When, on the contrary, all the citizens are independent of one another, and each of them is individually weak, no one is seen to exert a great, or still less a lasting power, over the community. At first sight, individuals appear to be absolutely devoid of any influence over it; and society would seem to advance alone by the free and voluntary concurrence of all the men who compose it. This naturally prompts the mind to search for that general reason which operates upon so many men’s faculties at the same time, and turns them simultaneously in the same direction.
–Alexis de Tocqueville, Democracy in America, Part 2, Book 1, Chapter 25, pages 213–214
With all the recent controversy in Washington, D.C., as the political parties hew to their particular groupthink, it is perhaps time to discuss this aspect of human nature.
How strong is groupthink in bending people to the group norm?
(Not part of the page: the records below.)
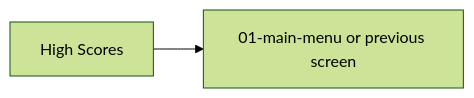
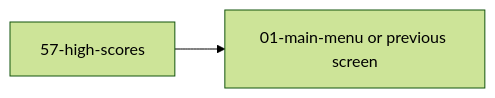
The fifth of 5 diagrams in docs/architecture/wiki/screens/57-high-scores/architecture.md (SunaNoOshiro/Heroes_Reforged_AI_Realms), drawn with Mermaid (forest theme) before and after one commit. The commit also changed other lines of this file and 518 other files, not shown here.

First line of the commit message:
Add doc-audit skill and sweep architecture/screen docs

````diff
--- a/docs/architecture/wiki/screens/57-high-scores/architecture.md
+++ b/docs/architecture/wiki/screens/57-high-scores/architecture.md
@@ -68,5 +77,5 @@
 ```mermaid
 flowchart LR
-  Current["High Scores"]
+  Current["57-high-scores"]
   Current --> T0["01-main-menu or previous screen"]
 ```
````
Like the gravitational well of a black hole, once too close, very few if any pull away.
When I was in college, I was approached on a campus sidewalk by a pair of women who handed me a slip of paper with an address and time (7:45 p.m.). They asked if I was free to come over to their apartment for a soft drinks and pizza party, and to show up exactly at the time on the slip. Not a minute before. Not a minute after. I agreed instantly. Pizza and good company; what is not to like?
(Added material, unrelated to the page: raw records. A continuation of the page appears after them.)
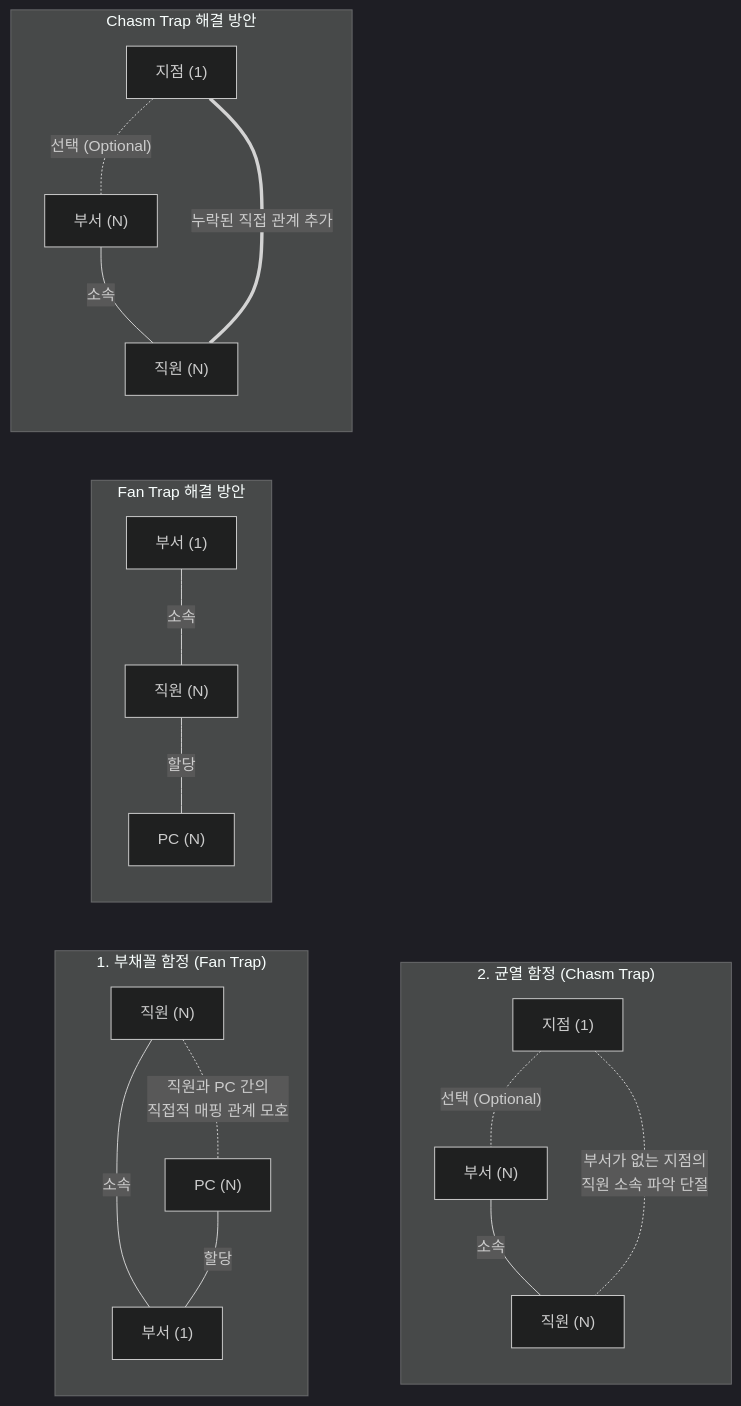
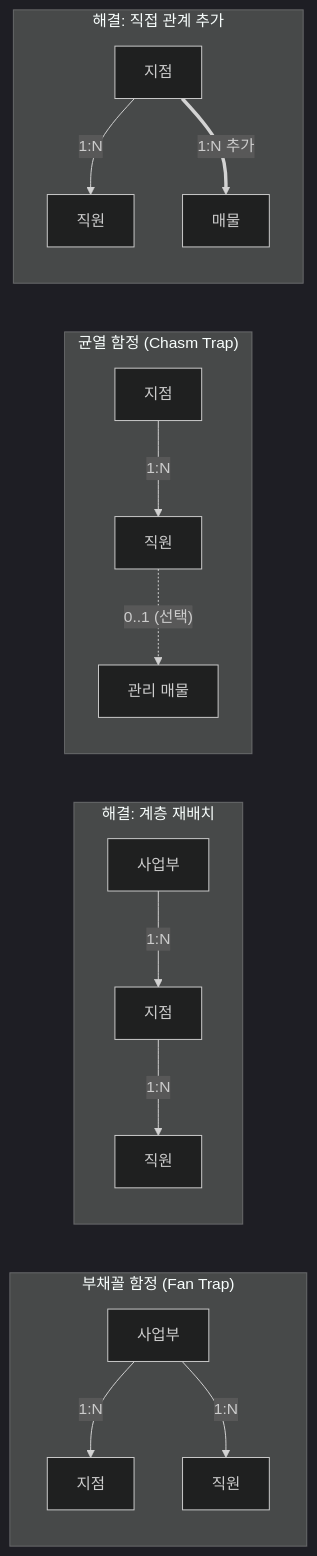
The diagram in content/01_IT Tech/연결함정.md (supremethumb/supremethumb.github.io), drawn with Mermaid (dark theme) before and after one commit. The commit also changed other lines of this file and 1087 other files, not shown here.

````diff
--- a/content/01_IT Tech/연결함정.md
+++ b/content/01_IT Tech/연결함정.md
@@ -26,32 +36,18 @@
 ```mermaid
 flowchart LR
-    subgraph Fan ["1. 부채꼴 함정 (Fan Trap)"]
-        direction TB
-        B1["직원 (N)"] ---|소속| A1["부서 (1)"]
-        C1["PC (N)"] ---|할당| A1
-        B1 -. "직원과 PC 간의<br/>직접적 매핑 관계 모호" .- C1
+    subgraph FAN["부채꼴 함정 (Fan Trap)"]
+        D1["사업부"] -->|"1:N"| B1["지점"]
+        D1 -->|"1:N"| S1["직원"]
     end
-    
-    subgraph Fan_S ["Fan Trap 해결 방안"]
-        direction TB
-        A2["부서 (1)"] ---|소속| B2["직원 (N)"]
-        B2 ---|할당| C2["PC (N)"]
+    subgraph FANS["해결: 계층 재배치"]
+        D2["사업부"] -->|"1:N"| B2["지점"] -->|"1:N"| S2["직원"]
     end
-    
-    subgraph Chasm ["2. 균열 함정 (Chasm Trap)"]
-        direction TB
-        D1["지점 (1)"] -. "선택 (Optional)" .- E1["부서 (N)"]
-        E1 ---|소속| F1["직원 (N)"]
-        D1 -. "부서가 없는 지점의<br/>직원 소속 파악 단절" .- F1
+    subgraph CH["균열 함정 (Chasm Trap)"]
+        B3["지점"] -->|"1:N"| S3["직원"]
+        S3 -.->|"0..1 (선택)"| P3["관리 매물"]
     end
-    
-    subgraph Chasm_S ["Chasm Trap 해결 방안"]
-        direction TB
-        D2["지점 (1)"] -. "선택 (Optional)" .- E2["부서 (N)"]
-        E2 ---|소속| F2["직원 (N)"]
-        D2 ===|누락된 직접 관계 추가| F2
+    subgraph CHS["해결: 직접 관계 추가"]
+        B4["지점"] -->|"1:N"| S4["직원"]
+        B4 ==>|"1:N 추가"| P4["매물"]
     end
-    
-    Fan ~~~ Chasm
-
 ```
````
At 7:44 I was outside their door, along with three other students who all arrived looking at their watches. After a brief discussion that indicated we were all equally baffled, we knocked on the door and were instantly let in.
There were about a dozen college-age kids evenly divided by gender in the apartment, with the promised soft drinks and pizza. After ten minutes of quietly stuffing my mouth with pizza, I was still puzzling over this odd situation when one of the women who invited me suddenly shouted out, “Listen, everybody, I heard this great joke.” The room grew still as we politely waited for our host to continue. “Two clowns were washing off their makeup in the dressing room, and one said to the other one ‘Hey, is that soap?’ and the other clown said, ‘No soap, radio!’”
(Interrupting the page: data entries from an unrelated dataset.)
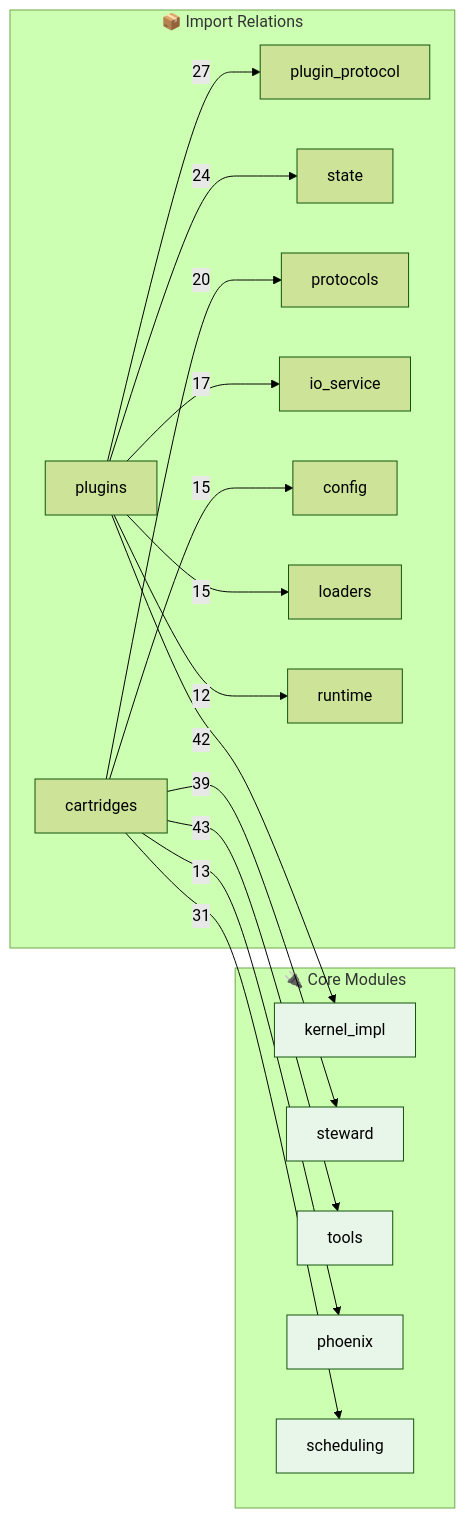
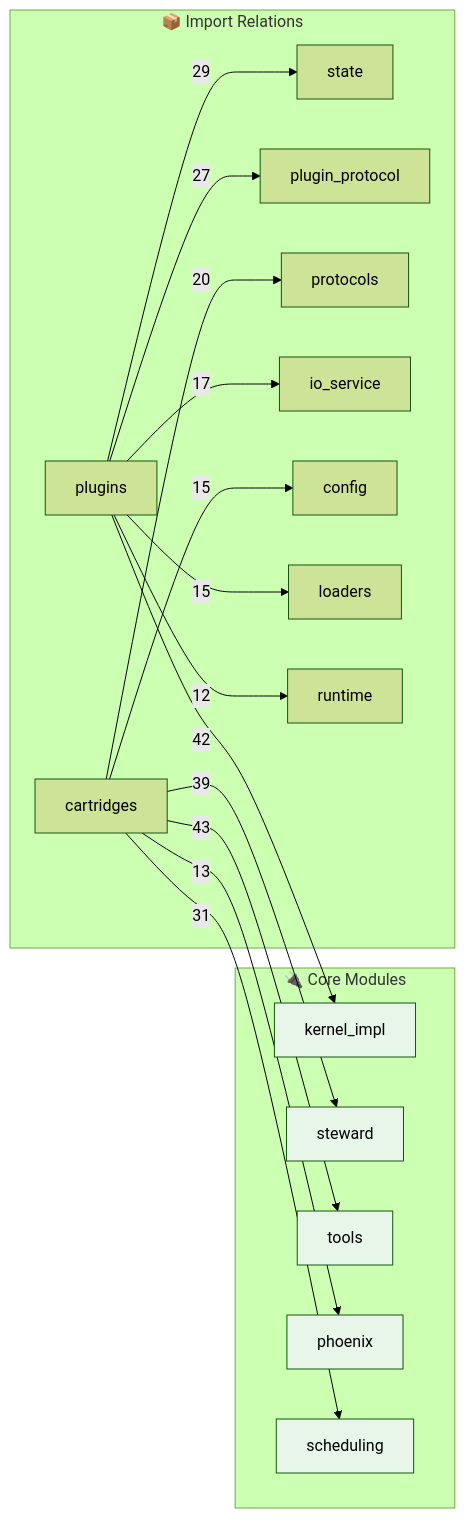
Before and after one commit to kimeisele/steward-protocol: the second of 2 diagrams in OPUS.md, drawn with Mermaid (forest theme). The commit also changed other lines of this file and 16 other files, not shown here.

````diff
--- a/OPUS.md
+++ b/OPUS.md
@@ -684,31 +684,31 @@
 ```mermaid
 flowchart LR
     subgraph Core["🔌 Core Modules"]
         kernel_impl[kernel_impl]
         steward[steward]
         tools[tools]
         phoenix[phoenix]
         scheduling[scheduling]
     end
 
     subgraph Edges["📦 Import Relations"]
         cartridges -->|43| tools
         plugins -->|42| kernel_impl
         cartridges -->|39| steward
         cartridges -->|31| scheduling
+        plugins -->|29| state
         plugins -->|27| plugin_protocol
-        plugins -->|24| state
         cartridges -->|20| protocols
         plugins -->|17| io_service
         cartridges -->|15| config
         plugins -->|15| loaders
         cartridges -->|13| phoenix
         plugins -->|12| runtime
     end
 
     style kernel_impl fill:#e8f5e9
     style steward fill:#e8f5e9
     style tools fill:#e8f5e9
     style phoenix fill:#e8f5e9
     style scheduling fill:#e8f5e9
 ```
````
At that point the room dissolved into laughter, with several doubling up in the hilarity, except of course the hapless me, who just stood there frozen, with a slice of pizza in one hand, and no response on my face. Stonefaced. I just didn’t see the humor.
At this point one of the hosts turned to me, angry and perplexed. “Hey, don’t you get it? No soap; radio!” Several others in the crowd now turned to me, looking angry and repeating the phrase.
I just shrugged my shoulders and quietly replied I didn’t see the humor in the joke.
If eyes could throw knives, I would have been carried out of there in small pieces inside a basket. With angry tosses of well-groomed, conditioned, and blown-dry hair, the hosts turned their backs on me and continued their conversations. As Ralph Waldo Emerson noted: For nonconformity the world whips you with its displeasure.
Five minutes later there was a knock on the door, and it opened to let in another group of four college students who lunged toward the free pizza.
Five minutes after the fresh meat arrived, the previous scenario played out again with the clown joke, and the whole room, including the newcomers but excepting me, dissolved into laughter. I noticed for the first time a fellow over near the corner furiously writing on a clipboard. He seemed slightly older. When I approached him, he confessed that he was a graduate assistant and this was a psychology class experiment. Upon further questioning, he revealed that I was so far the only person in any test session who had not bowed to group pressure to laugh. I thought this whole episode slightly tawdry and mean-spirited, and I left, but only after stuffing my mouth with all the pizza it could carry out of the apartment.
It was the living embodiment of what Friedrich Nietzsche noted: The surest way to corrupt a youth is to instruct him to hold in higher esteem those who think alike than those who think differently. This is why the elders of Athens killed Socrates: for teaching the youth to question the groupthink.
What this vignette illustrates is that most people bow to the predominate ethos of the community, whether it is a well-to-do suburb, farming community, urban slum, college apartment, or caucus in Congress. People who move into that community adopt their social norms pretty quickly, even if it means laughing at a joke with no humor.
Your strengths are often your weaknesses, and my ability to slightly distance myself from the groupthink of the moment has, I believe, been a limiting factor in my political advancement. However, it has led me to have a few insights of clarity inscribed in the book Bridges Across Every Divide. Please consider reading it to see how groupthink influences you, if at all. And avoid unfunny jokes.
Eugene K. “Gene” Krebs spent eight years in the Ohio House of Representatives, three years on a local school board, and four years as a county commissioner. With Phil DeVol he is coauthor of Bridges Across Every Divide.
This post was written by Gene Krebs